Indigenous knowledge keepers have reiterated how racism and other societal ills such as climate change, pandemics, violence and mental illness are connected. They tell us that our disconnection from the Earth and a mindset based in domination is at the root of these problems and to address these societal ills, we must reestablish our connection and relationship to the natural world.
According to Elder David Courchene, when we “develop the attitude of working together with the common spirit of loving the land, then that love can grow and extend to humanity itself.”
Social psychologists, too, echo this perspective. Researchers have found that those who feel more connected to nature tend to feel more connected to all of humanity. They hold that framing animals as similar to humans not only increases moral concern for other animals, but increases concern for other humans. And social dominance orientation, or one’s preference for hierarchy among groups, accounts for the relationship between speciesism and ethnic prejudice.
Reconciliation, the natural world and moral expansiveness
Considering traditional Indigenous perspectives and social psychological research, we wanted to understand whether people’s support for reconciliation was related to their attitudes toward nature and other animals. And if this was the case, why? To do this, our lab conducted a research study with 233 undergraduate non-Indigenous Canadian students.
At the core of our project is the idea that moral expansiveness, or the breadth of entities a person feels moral concern for, is important for motivating support for reconciliation. People who are more morally expansive tend to feel concern toward a range of entities that seem dissimilar — this might include coral reefs, bees, chickens and members of other social groups.
We expected that moral expansiveness would explain the relationship between people’s attitudes toward nature and other animals and their attitudes toward reconciliation. We measured people’s feelings of connectedness to nature, animal-human continuity, or how similar people see animals and humans, moral expansiveness and attitudes toward reconciliation.
Our results showed that people who felt more connected to nature also supported reconciliation more. This was in part because they included more entities within their circle of moral concern. Among women, we also found a similar pattern for animal-human continuity.
So what does this mean? These findings imply that attempts at reconciliation or other social justice efforts may work especially well in natural settings.
Education, a key component of reconciliation, does not have to be limited to traditional classroom settings — it can also take place on the land. It may be possible to expand people’s circle of moral concern and, in turn, promote reconciliation through connecting people to nature. It may also be valuable to educate people on the similarities between humans and other animals.
A call for action
Given our current reality — that we live within a changing and destabilizing climate — it is important to move beyond our human-centric approach to addressing social issues.

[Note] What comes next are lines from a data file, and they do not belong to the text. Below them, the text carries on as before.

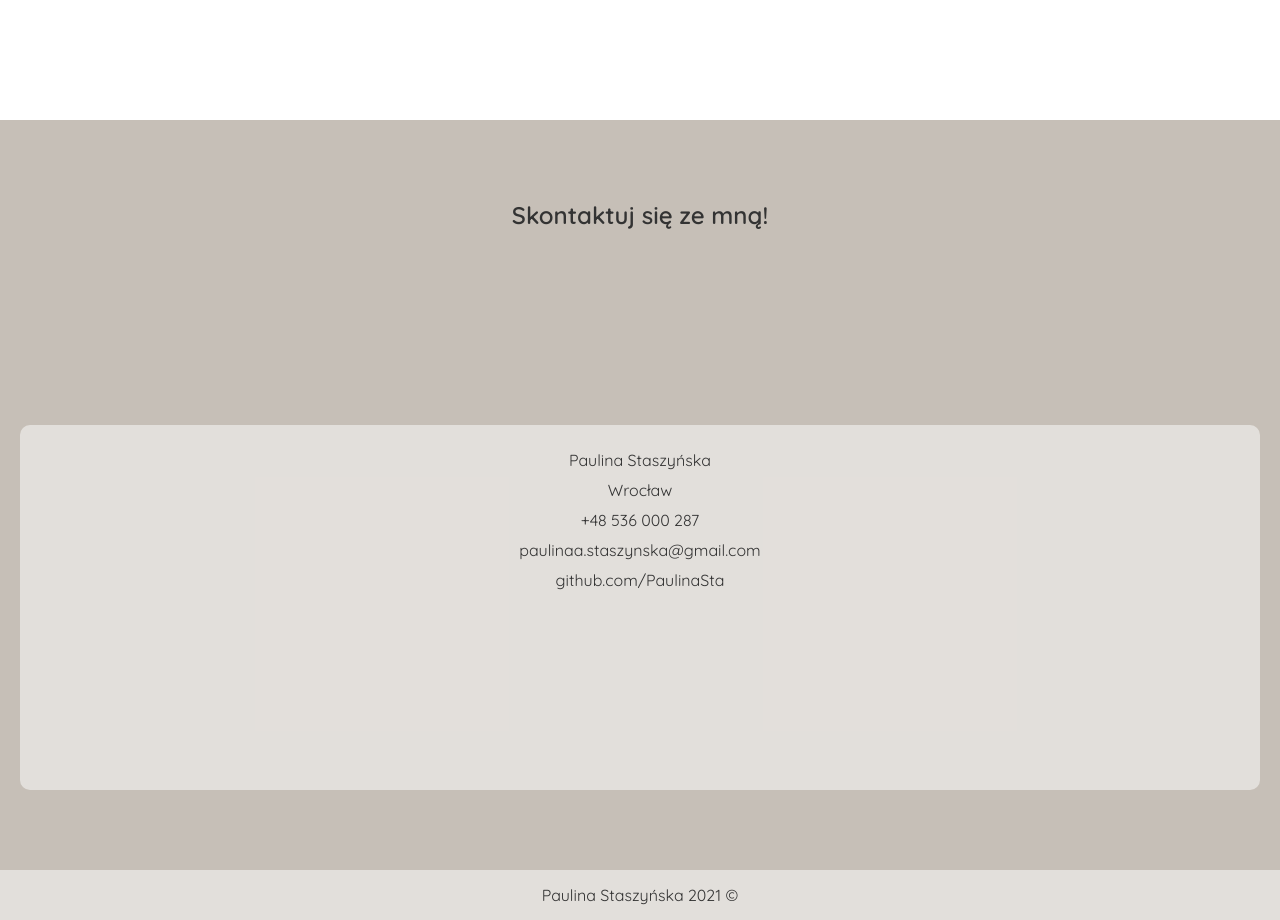
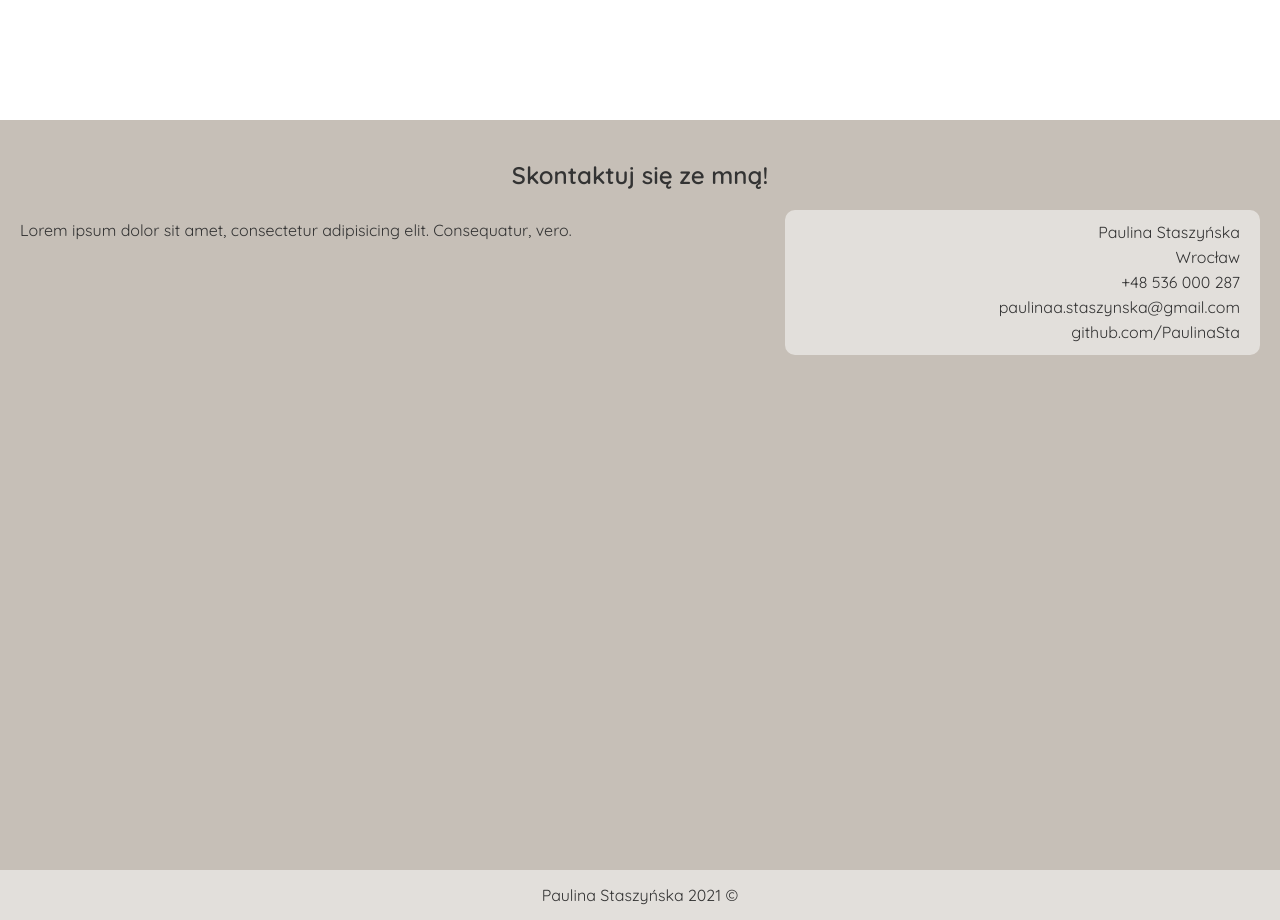
Before and after one commit to PaulinaSta/My-personal-page-using-css-grid-layout, a plain HTML site: page index.html in a window 1280 px wide. Shown: the part 3080-4000 px from the top of the page. Drawn offline with nearby package versions, Linux system fonts and the light colour scheme.

Commit message:
Correcting section__contact

```diff
--- a/index.html
+++ b/index.html
@@ -164,23 +164,23 @@
 
             </div>
 
-
         </section>
 
-        <section class="contact">
-            <h1 class="contact__heading">Skontaktuj się ze mną!</h1>
-            <ul class="contact__details">
-                <li class="contact__detail">Paulina Staszyńska</li>
-                <li class="contact__detail">Wrocław</li>
-                <li class="contact__detail"><a href="tel:+48536000287" class="contact__link">+48 536 000 287</a>
-                </li>
-                <li class="contact__detail">
-                    <a href="mailto:paulinaa.staszynska@gmail.com" class="contact__link">paulinaa.staszynska@gmail.com</a>
-                </li>
-                <li class="contact__detail">
-                    <a href="https://github.com/PaulinaSta" class="contact__link">github.com/PaulinaSta</a>
-                </li>
-            </ul>
+
+        <section class="section section--contact">
+            <h1 class="section__heading">Skontaktuj się ze mną!</h1>
+            <div class="section__wrap section__wrap--contact">
+                <div class="contact__description">
+                    <p class="contact__text">Lorem ipsum dolor sit amet, consectetur adipisicing elit. Consequatur, vero.</p>
+                </div>
+                <ul class="contact__details">
+                    <li class="contact__detail">Paulina Staszyńska</li>
+                    <li class="contact__detail">Wrocław</li>
+                    <li class="contact__detail"><a href="tel:+48536000287" class="contact__link">+48 536 000 287</a></li>
+                    <li class="contact__detail"><a href="mailto:paulinaa.staszynska@gmail.com" class="contact__link">paulinaa.staszynska@gmail.com</a></li>
+                    <li class="contact__detail"><a href="https://github.com/PaulinaSta" class="contact__link">github.com/PaulinaSta</a></li>
+                </ul>
+            </div>
         </section>
     </main>
 
--- a/style.css
+++ b/style.css
@@ -16,7 +16,7 @@ html {
 body {
     display: grid;
     grid-template-columns: 1fr;
-    grid-template-rows: 100vh auto auto;
+    grid-template-rows: 100vh auto 50px;
     grid-template-areas: "header""main""footer";
     min-height: 150vh;
     max-width: 1366px;
@@ -416,19 +416,23 @@ body {
 
 
 
-.contact {
+.section--contact {
     grid-area: contact;
+}
+
+.section__wrap--contact {
     display: grid;
     grid-template-columns: 1fr;
     grid-template-rows: auto auto;
-    grid-template-areas: "contact__heading""contact__details";
-    padding: 80px 20px;
+    grid-template-areas: "contact__description""contact__details";
+    padding: 20px 20px 80px 20px;
+    /* background-color: green; */
 }
 
-.contact__heading {
-    grid-area: contact__heading;
-    text-align: center;
-    margin-bottom: 20px;
+.contact__description {
+    grid-area: contact__description;
+    text-align: justify;
+    margin-bottom: 40px;
 }
 
 .contact__details {
@@ -448,6 +452,10 @@ body {
     text-decoration: none;
     color: #333;
 }
+
+
+
+
 
 .footer {
     grid-area: footer;
@@ -621,7 +629,6 @@ body {
         right: 20px;
     }
 
-
     .section__wrap--skills {
         grid-template-columns: 1fr 1fr;
         grid-template-rows: 1fr 1fr 1fr 1fr;
@@ -640,5 +647,27 @@ body {
         font-size: 16px;
     }
 
+    .section__wrap--contact {
+        grid-template-columns: auto auto;
+        grid-template-rows: 1fr;
+        grid-template-areas: "contact__description contact__details";
+        padding: 20px 20px 40px 20px;
+        /* background-color: green; */
+    }
+
+    .contact__description {
+        margin-bottom: 0px;
+        margin-right: 20px;
+        margin-top: 10px;
+    }
+
+    .contact__details {
+        padding: 10px 20px;
+    }
+
+    .contact__detail {
+        line-height: 25px;
+        text-align: right;
+    }
 
 }
```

To honour the children who never returned home from Indian Residential Schools and further reconciliation, we must protect the children who are with us today.
This means respecting those we are connected to and ultimately dependent on — “all of our relations.” We can do so by supporting Indigenous environmental protection efforts, call upon our governments to take meaningful action on climate change and reduce our personal carbon footprint. Doing so will be good for people and all other life and entities on Earth.
Leora Strand and Katelin Neufeld were part of the research team this article references, and contributed to the production of this article.
Aleah Fontaine, Ph.D. Candidate in Clinical Psychology, University of Manitoba and Katherine B. Starzyk, Associate Professor and Social Justice Laboratory Director, University of Manitoba.
This article is republished from The Conversation under a Creative Commons license. Read the original article.
Research at the University of Manitoba is partially supported by funding from the Government of Canada Research Support Fund.